I often see SQL statements in which an alias is used to abbreviate the table name, then the alias is used to specify otherwise ambiguous columns.

For example:

SELECT o.Id
FROM Order o
JOIN Product p on o.ProductId = p.Id
where o.ProductId = 666

I think this abbreviation doesn’t lead to more readable code, and would argue the opposite is true.

Keeping in mind that code is written once, but read many times, I would write the above statement like this:

SELECT Order.Id
FROM Order
JOIN Product on Order.ProductId = Product.Id
where Order.ProductId = 666

Note that I did not abbreviate the table names. My reasoning for doing this is that there can be no confusion which table is being referenced – so there is one less mental step required, even when the reader is reading the code for the first time.

I have two arguments to back me up.

Firstly, to illustrate other patterns when we do not use these types of aliases, imagine this C# code:

var o = new Order();
o.Id = 1234;
var ps = _productRepository.GetByOrderId(o.Id);

foreach(var p in ps)
{
Console.Write(p.OrderId + " : " + p.Id )
}

I think most developers would agree that the variable names here are not useful in describing what we’re working with, and unnecessarily obfuscate the code.

Perhaps a better name would be something like:

var order = new Order();

or, even better,

var orderToFulfil = new Order();

With this example, we can already see some kind of intent being conveyed..

Secondly, to show when I feel an alias is useful, consider self joins. In the case of self joins an alias is required, because using the table name would not resolve ambiguity.

One option that appears to be common would be to use an abbreviation like this:

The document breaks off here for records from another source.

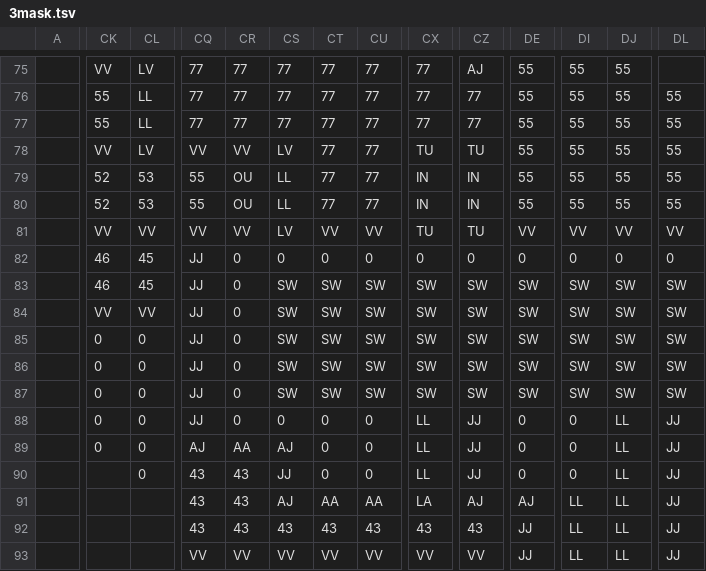
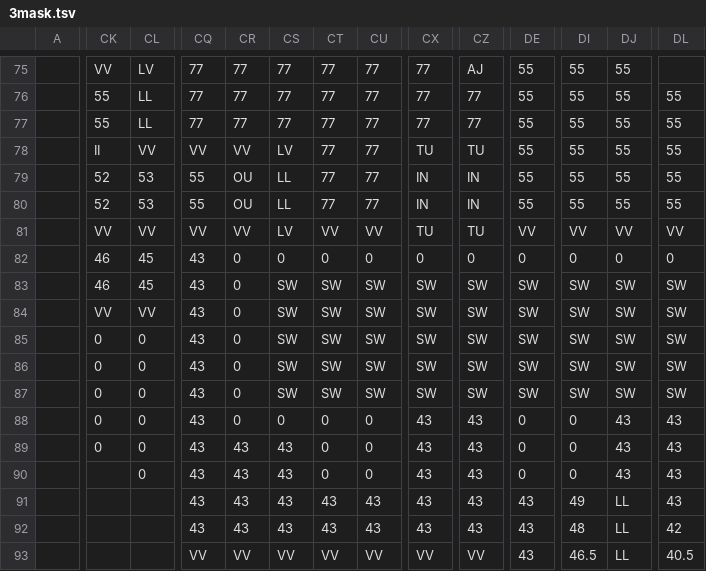
Before and after one commit to dctucker/nimarble, a TSV file: assets/levels/3mask.tsv, drawn as a sheet; only a part is shown, gaps mark what is left out; the diff covers the shown part only; the diff names each change by its address in the sheet, - before the commit and + after, or states it on an @@ line.

```diff
--- a/assets/levels/3mask.tsv
+++ b/assets/levels/3mask.tsv
-CK78: VV
+CK78: II
-CL78: LV
+CL78: VV
-CQ82:CQ88: JJ
+CQ82:CQ88: 43
-CX88:CX90: LL
+CX88:CX90: 43
-CZ88:CZ90: JJ
+CZ88:CZ90: 43
-DJ88:DJ90: LL
+DJ88:DJ90: 43
-DL88:DL91: JJ
+DL88:DL91: 43
-CQ89: AJ
+CQ89: 43
-CR89: AA
+CR89: 43
-CS89: AJ
+CS89: 43
-CS90: JJ
+CS90: 43
-CS91: AJ
+CS91: 43
-CT91: AA
+CT91: 43
-CU91: AA
+CU91: 43
-CX91: LA
+CX91: 43
-CZ91: AJ
+CZ91: 43
-DE91: AJ
+DE91: 43
-DI91: LL
+DI91: 49
-DE92:DE93: JJ
+DE92:DE93: 43
-DI92: LL
+DI92: 48
-DL92: JJ
+DL92: 42
-DI93: LL
+DI93: 46.5
-DL93: JJ
+DL93: 40.5
```
Also changed, not shown: 123 edited cells elsewhere in this file, assets/levels/3.tsv, 3 other files.
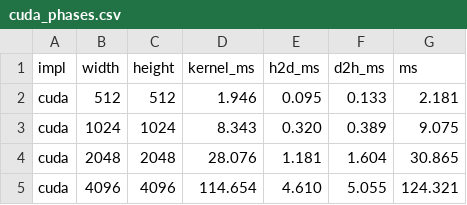
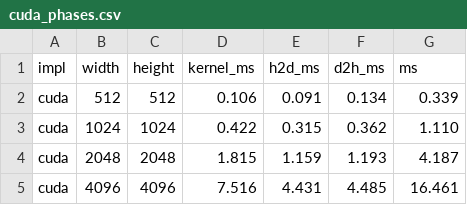
Before and after one commit to pranaovs/cuda-image-noise-removal, a CSV file: results/cuda_phases.csv, drawn as a sheet.

```diff
--- a/results/cuda_phases.csv
+++ b/results/cuda_phases.csv
@@ -1,5 +1,5 @@
 impl,width,height,kernel_ms,h2d_ms,d2h_ms,ms
-cuda,512,512,1.946,0.095,0.133,2.181
-cuda,1024,1024,8.343,0.320,0.389,9.075
-cuda,2048,2048,28.076,1.181,1.604,30.865
-cuda,4096,4096,114.654,4.610,5.055,124.321
+cuda,512,512,0.106,0.091,0.134,0.339
+cuda,1024,1024,0.422,0.315,0.362,1.110
+cuda,2048,2048,1.815,1.159,1.193,4.187
+cuda,4096,4096,7.516,4.431,4.485,16.461
```
Also changed, not shown: results/bench.csv, 24 other files.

SELECT *
FROM Order o
JOIN Order o2 ON o.ParentId = o2.Id

I don’t think these alias’ help with the readability of the SQL or to show any kind of intent, so I advocate being more descriptive.

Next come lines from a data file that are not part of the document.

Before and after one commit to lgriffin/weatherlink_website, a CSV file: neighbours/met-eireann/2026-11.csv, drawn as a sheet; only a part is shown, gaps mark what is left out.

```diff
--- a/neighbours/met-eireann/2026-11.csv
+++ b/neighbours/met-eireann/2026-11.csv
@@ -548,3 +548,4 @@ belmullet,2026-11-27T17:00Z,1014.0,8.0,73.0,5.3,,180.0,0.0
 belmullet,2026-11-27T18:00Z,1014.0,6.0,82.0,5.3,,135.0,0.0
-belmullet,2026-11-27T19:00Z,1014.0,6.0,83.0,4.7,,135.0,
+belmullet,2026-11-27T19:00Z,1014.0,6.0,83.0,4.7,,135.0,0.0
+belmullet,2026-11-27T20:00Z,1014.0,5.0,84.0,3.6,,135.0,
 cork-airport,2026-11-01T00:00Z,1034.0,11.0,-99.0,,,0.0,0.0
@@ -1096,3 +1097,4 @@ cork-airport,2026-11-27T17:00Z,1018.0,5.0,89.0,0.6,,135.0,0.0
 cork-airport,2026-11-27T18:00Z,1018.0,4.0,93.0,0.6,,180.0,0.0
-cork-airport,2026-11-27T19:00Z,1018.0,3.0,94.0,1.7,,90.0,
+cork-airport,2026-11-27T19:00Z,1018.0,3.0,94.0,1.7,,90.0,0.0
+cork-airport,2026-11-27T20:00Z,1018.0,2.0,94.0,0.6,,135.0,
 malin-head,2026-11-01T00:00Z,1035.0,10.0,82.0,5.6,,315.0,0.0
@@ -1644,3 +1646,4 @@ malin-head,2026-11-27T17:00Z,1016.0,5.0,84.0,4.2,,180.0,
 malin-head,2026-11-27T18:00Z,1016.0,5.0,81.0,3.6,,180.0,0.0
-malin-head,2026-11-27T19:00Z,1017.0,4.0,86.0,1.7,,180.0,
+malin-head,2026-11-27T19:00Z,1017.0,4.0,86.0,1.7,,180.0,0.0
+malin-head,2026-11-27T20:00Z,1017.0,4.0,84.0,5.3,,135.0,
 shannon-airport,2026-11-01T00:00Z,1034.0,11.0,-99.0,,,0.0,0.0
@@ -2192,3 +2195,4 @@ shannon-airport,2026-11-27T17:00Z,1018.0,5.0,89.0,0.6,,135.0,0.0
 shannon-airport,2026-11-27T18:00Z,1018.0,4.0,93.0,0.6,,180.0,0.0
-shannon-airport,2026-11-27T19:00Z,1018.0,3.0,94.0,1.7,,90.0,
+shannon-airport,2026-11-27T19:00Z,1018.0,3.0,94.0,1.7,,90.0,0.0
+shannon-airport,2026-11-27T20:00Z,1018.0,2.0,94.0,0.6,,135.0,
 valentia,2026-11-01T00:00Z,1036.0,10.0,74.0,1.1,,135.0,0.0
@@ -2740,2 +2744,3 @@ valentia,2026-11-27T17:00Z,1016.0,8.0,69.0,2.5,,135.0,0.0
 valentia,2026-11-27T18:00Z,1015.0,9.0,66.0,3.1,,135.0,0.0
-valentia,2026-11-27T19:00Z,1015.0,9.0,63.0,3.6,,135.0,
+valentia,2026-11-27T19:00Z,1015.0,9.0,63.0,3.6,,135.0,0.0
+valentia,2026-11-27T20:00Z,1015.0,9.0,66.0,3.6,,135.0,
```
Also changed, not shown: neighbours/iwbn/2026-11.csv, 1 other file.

SELECT *
FROM Order originalOrder
JOIN Order reshippedOrder ON originalOrder.Id = reshippedOrder .ParentId

Again, hopefully here some kind of intent is beginning to become apparent.

Now, I’ve checked MSDN on their suggested usage and it seems they don’t agree with me. I think this is one of the  few cases in which I don’t agree wit the MSDN docs.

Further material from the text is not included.